For more than a decade, Harvard Law School’s International Human Rights Clinic has been pursuing justice for indigenous people killed during “Black October” 2003, when the Bolivian government violently repressed a popular protest against government policies.
In 2018, a jury found the former officials liable under the Torture Victims Protection Act (TVPA) and awarded plaintiffs $10 million in damages after a month-long trial that included six days of deliberations. The trial marked the first time in U.S. history that a former head of state sat before his accusers in a U.S. human rights trial.
In an unusual move, a month later the trial court set aside the jury verdict and entered its own judgment holding the defendants not liable based on insufficient evidence. In November 2019, two of the plaintiffs, whose young daughter had been killed by soldiers in the massacre, traveled to Miami to have their appeal heard. The Court of Appeals vacated the district court’s judgment and remanded the case to the district court for further proceedings. In addition, the Court of Appeals held that plaintiffs were entitled to a new trial on related wrongful-death claims because the district court had abused its discretion in admitting certain evidence that was favorable to the defendants.
“This is such wonderful news,” said Sonia Espejo, whose husband Lucio was killed in the 2003 Massacre. “We have fought for so long. We will continue fighting, but for today, I feel happy. I feel calm.”
“This is an important moment in the struggle for accountability, not just for the families, but for all of Bolivia,” said Thomas Becker ’08 of the International Human Rights Clinic at Harvard Law School. “Today is a victory for human rights.”
The appellate court held that plaintiffs provided sufficient evidence that “soldiers deliberately fired deadly shots with measured awareness that they would mortally wound civilians who posed no risk of danger. None of the decedents were armed, nor was there evidence that they posed a threat to the soldiers. Many were shot while they were inside a home or in a building. Others were shot while they were hiding or fleeing.”
The appellate court vacated the lower court’s judgment and remanded the case to the district court to (i) decide whether the jury verdict should be reinstated under the proper standard, and (ii) hold a new trial on plaintiffs’ related wrongful death claims.

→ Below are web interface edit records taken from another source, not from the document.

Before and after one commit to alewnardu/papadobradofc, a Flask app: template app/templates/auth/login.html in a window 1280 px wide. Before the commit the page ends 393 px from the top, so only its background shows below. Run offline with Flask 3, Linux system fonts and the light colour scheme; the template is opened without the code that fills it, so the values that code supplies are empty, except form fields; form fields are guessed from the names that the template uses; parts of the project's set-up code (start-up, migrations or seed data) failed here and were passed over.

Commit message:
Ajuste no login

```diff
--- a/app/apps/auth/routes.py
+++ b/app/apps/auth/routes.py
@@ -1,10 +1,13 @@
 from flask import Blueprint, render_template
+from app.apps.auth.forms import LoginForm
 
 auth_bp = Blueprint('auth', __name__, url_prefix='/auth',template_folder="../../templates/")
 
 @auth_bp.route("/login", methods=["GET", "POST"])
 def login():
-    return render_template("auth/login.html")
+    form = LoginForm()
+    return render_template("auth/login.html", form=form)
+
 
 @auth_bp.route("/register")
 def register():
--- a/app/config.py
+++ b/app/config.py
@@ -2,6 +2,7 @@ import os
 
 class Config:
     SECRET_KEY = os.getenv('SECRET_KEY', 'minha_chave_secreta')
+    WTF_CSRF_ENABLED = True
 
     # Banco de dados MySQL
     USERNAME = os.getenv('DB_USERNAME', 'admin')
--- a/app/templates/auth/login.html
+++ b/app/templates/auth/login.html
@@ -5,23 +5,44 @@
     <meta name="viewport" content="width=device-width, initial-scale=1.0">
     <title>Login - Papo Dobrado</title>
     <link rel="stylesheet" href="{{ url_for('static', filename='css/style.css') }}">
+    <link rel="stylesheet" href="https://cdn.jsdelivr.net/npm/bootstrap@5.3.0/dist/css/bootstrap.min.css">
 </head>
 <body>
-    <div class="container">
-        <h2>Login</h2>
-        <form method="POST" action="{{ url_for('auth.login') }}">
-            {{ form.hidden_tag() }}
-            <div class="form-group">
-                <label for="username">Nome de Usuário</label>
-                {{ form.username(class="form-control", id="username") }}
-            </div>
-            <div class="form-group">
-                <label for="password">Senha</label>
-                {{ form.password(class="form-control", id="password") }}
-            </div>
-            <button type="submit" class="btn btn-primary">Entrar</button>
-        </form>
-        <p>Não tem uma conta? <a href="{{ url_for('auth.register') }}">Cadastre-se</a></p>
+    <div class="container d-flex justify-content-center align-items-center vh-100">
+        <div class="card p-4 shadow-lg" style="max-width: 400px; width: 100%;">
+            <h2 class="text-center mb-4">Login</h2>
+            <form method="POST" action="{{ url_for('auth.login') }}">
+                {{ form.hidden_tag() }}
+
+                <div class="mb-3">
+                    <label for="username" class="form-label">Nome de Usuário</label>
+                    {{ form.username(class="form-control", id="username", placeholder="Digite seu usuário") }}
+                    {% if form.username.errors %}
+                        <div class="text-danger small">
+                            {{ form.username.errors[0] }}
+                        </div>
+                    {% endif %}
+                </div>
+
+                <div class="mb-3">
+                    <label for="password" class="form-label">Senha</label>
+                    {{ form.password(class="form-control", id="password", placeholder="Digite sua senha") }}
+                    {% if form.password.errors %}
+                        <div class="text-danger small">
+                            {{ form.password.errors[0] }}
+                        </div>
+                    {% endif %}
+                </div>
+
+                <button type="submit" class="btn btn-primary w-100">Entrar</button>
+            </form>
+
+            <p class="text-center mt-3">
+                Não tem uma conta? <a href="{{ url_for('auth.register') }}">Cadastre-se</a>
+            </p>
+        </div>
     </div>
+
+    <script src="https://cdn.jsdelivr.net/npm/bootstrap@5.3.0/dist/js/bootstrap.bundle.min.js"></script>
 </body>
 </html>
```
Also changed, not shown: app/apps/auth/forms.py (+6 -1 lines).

In September and October 2003, acting under the authority of Sánchez de Lozada and Sánchez Berzaín, the Bolivian military killed 58 of its own citizens and injured more than 400, almost all of them from indigenous communities, during a period of civil unrest known as the “Gas War.” Among those killed were an eight-year-old girl, a pregnant woman (whose fetus also died), and elderly people. After the massacre, Sánchez de Lozada and Sánchez Berzaín fled to the United States, where they have lived since. Former military commanders and government officials who acted under the authority of the two men were convicted in Bolivia in 2003 for their roles in the killings. Sánchez de Lozada and Sánchez Berzaín were indicted in the same case but could not be tried in absentia under Bolivian law.
The case was brought by the family members of eight people killed during the massacre, among them Etelvina Ramos Mamani and Eloy Rojas Mamani, whose eight-year-old daughter Marlene was killed in front of her mother when a single shot was fired through the window; Teófilo Baltazar Cerro, whose pregnant wife Teodosia was killed after a bullet was fired through the wall of a house; Felicidad Rosa Huanca Quispe, whose 69-year-old father Raul was shot and killed along a roadside; and Gonzalo Mamani Aguilar, whose father Arturo was shot and killed while tending his crops.
“We are elated that the families who lost loved ones in the 2003 massacres have won this important victory,” said Beth Stephens, a cooperating attorney with the Center for Constitutional Rights.
At the three-week trial, a former soldier in the Bolivian military testified that he was ordered to shoot at “anything that moves” in a civilian community. Another witnessed a military officer kill a soldier for refusing to follow orders to shoot at unarmed civilians. Witnesses also recounted that tanks rolled through the streets and soldiers shot for hours on end, including into homes and at fleeing, unarmed civilians. Despite all the testimony, in setting aside the jury’s verdict the trial judge concluded that there was insufficient evidence to hold the defendants liable for extrajudicial killings. The case, Mamani v. Sánchez de Lozada and Sánchez Berzaín, was filed in 2007 under the TVPA, which allows damages to be recovered in U.S. federal courts for extrajudicial killings. The case alleged that Sánchez de Lozada and Sánchez Berzaín planned and ordered the killings.
“Akin Gump’s pro bono practice has been honored to work with these Bolivian families for more than 13 years,” said Akin Gump Strauss Hauer & Feld LLP Pro Bono Partner Steven Schulman. “We are gratified that the Eleventh Circuit carefully reviewed the evidence we presented at trial and agreed that the District Court should not have displaced the jury’s verdict as it did.”
The family members are represented by a team of lawyers with the Center for Constitutional Rights, Harvard Law School’s International Human Rights Clinic, and the law firms of Akin Gump Strauss Hauer & Feld LLP, and Schonbrun, Seplow, Harris & Hoffman, LLP.
For more information, visit the Center for Constitutional Rights’ case page.